23/12/2018
Share 

Kite SP65 telescope

90f4578a-a839-4b8b-95bf-25fac5bdef72

Making its debut at Birdfair 2018, Kite's new 65 mm telescope has extended the Belgian manufacturer's SP range so that it now includes a compact, lightweight model at the lower end of the price spectrum.
 
Still a relatively low-key optics provider in Britain, Kite was founded by birders and has been in business since 1984, with most of its manufacturing process being undertaken at its production facility in Japan. Its flagship telescope, the high-quality KSP 80 HD, compares favourably with those similarly sized models from the recognised top-tier brands and it certainly impressed me back in 2011, when I undertook a review (Birdwatch 229: 43).

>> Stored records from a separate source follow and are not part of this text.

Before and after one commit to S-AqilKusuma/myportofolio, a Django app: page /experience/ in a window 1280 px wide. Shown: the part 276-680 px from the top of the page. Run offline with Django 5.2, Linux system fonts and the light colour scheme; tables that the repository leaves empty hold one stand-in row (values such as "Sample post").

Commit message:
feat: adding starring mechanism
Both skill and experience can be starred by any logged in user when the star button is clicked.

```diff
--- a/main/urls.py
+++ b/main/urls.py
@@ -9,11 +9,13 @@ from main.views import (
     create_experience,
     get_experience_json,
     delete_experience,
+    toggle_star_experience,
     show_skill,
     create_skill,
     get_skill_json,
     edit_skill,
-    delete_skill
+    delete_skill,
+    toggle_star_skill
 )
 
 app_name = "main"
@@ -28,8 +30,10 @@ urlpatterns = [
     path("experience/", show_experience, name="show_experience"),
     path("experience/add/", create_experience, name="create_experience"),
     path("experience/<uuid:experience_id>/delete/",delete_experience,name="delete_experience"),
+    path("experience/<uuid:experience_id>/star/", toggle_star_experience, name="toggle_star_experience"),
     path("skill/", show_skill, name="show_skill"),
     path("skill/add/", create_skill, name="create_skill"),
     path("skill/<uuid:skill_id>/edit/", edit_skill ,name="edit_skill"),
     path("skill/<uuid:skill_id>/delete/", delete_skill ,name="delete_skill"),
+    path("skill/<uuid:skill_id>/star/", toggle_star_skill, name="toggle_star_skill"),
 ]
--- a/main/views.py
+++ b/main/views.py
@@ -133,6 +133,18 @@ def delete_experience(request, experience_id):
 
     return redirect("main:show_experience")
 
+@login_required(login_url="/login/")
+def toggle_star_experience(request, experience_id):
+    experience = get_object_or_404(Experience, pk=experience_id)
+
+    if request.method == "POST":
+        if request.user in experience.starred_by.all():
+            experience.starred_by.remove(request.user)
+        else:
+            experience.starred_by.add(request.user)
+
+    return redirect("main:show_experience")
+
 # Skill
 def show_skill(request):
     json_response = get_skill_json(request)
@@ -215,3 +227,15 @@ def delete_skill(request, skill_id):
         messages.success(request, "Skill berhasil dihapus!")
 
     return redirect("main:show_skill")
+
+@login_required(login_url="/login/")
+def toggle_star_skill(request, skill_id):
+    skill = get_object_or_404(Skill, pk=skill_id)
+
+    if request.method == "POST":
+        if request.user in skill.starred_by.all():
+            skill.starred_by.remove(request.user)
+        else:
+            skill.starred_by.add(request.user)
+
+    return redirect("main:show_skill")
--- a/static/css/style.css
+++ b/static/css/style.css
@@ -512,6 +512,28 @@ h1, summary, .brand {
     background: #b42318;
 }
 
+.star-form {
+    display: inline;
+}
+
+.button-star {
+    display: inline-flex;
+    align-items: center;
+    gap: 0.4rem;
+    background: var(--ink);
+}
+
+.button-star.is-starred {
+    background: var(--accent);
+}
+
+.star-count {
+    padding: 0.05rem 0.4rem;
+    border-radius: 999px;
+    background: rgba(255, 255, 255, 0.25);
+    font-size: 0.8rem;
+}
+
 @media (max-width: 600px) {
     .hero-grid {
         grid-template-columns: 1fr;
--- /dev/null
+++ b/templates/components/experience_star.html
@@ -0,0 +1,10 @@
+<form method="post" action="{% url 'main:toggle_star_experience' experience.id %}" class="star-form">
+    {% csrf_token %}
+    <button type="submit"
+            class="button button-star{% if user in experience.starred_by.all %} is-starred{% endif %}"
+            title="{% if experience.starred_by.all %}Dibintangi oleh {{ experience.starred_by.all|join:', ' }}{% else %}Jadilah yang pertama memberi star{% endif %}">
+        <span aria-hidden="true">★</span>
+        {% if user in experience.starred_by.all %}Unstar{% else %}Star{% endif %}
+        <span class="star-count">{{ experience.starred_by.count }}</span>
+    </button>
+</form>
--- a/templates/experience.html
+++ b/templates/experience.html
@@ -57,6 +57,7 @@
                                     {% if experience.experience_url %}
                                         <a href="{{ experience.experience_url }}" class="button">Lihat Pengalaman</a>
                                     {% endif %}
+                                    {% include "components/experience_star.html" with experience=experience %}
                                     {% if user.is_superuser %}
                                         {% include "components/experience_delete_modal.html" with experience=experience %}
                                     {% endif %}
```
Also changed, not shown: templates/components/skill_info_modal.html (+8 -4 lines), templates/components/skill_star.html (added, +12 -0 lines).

The purpose of the SP 65 is to broaden Kite's offering, enabling it to provide an entry-level, smaller model set to appeal to birders. In this respect it works well. Priced competitively at £499, it seems likely to find its way onto many a shortlist of models to check out. 
At a glance, the SP 65 conforms to the popular telescope model – an angled body with a top-mounted dual-focusing knob and the aluminium body protected by smooth rubber armour, finished in charcoal-grey. Subtle ridges on the prism housing surround raised, shiny gold branding and the model number.

Consistent with a slowly increasing number of other brands' models, the scope's tripod foot has been machined to the shape of a Manfrotto 200PL14 plate to dock directly with a range of Manfrotto's tripod heads, thereby eliminating the need to attach a quick-release plate in many instances. It is mounted on a rotating ring, which click-stops in six equidistantly spaced positions, although intermediate positions can also be chosen and secured by the thumb and finger-operated retaining screw.

There is a relatively shallow (42 mm) objective lens hood, which extends and retracts smoothly and easily and accommodates an optional, slip-on tethered lens cap. During field trials it remained in place although, because it is not fixed, there is no way of preventing it becoming accidentally snagged and detached. 

The milled, rubber-covered dual-focusing knob turns very smoothly and can be easily operated combining middle and fore-fingers. The fine-tuning element of the system is not too sensitive and I was able to obtain sharp images throughout the scope's magnification range of 17-50x.

Fitting the eyepiece is achieved by simply screwing it into the body and then locking it in position by tightening a ring at its base. It does not work loose and when fitted, the locking ring allows the eyepiece to be rotated in order to place the magnification scale pointer in any chosen position before the zoom is actually used.

The deep, broadly milled zoom ring turns smoothly and offers just the right amount of resistance to prevent the magnification setting becoming displaced. The eyecup extends to three click-lock positions above the base setting; however, I was unable to see the full field of view when it was fully extended, although I don't find this unusual and it appears to be a common trait across many scope eyepieces.
I must confess to being surprised, though, with the image's edge-to-edge sharpness. I expected some peripheral softness but was unable to detect any. The transmitted image comes across as largely colour neutral – perhaps with a slight bluish rendition – but 'natural', although I would have happily accepted just a little more contrast, had it been on offer.

In low light conditions, pre-dusk, for example, the noticeable dip in image brightness at the higher end of the magnification range was only to be expected, but this was, of course, far less evident during normal, daytime viewing. There was some chromatic aberration at the centre of the image, but no more than I would have expected and not enough to cause any serious concern.

The SP 65 is a nicely constructed spotting scope which, at just under £500, appears to offer very good value for money and will surely appeal to anyone setting out on the journey of discovery through the birding optics market. It is not supplied with a stay-on case.

 

Further info

  • Price: £499
  • Magnification: 17-50x
  • Size: 350 x 180 mm
  • Weight: 1,250 g
  • Field of view: 47 to 25 m at 1,000 m
  • Light transmission: 85%
  • Close focus: 3.4 m 
  • Gas-filled: yes
  • Waterproof: yes
  • Guarantee: 30 years

 

Verdict

  • Very impressive edge-to-edge sharpness
  • Colours largely neutral and natural
  • Some chromatic aberration in centre of image
Written by: Mike Alibone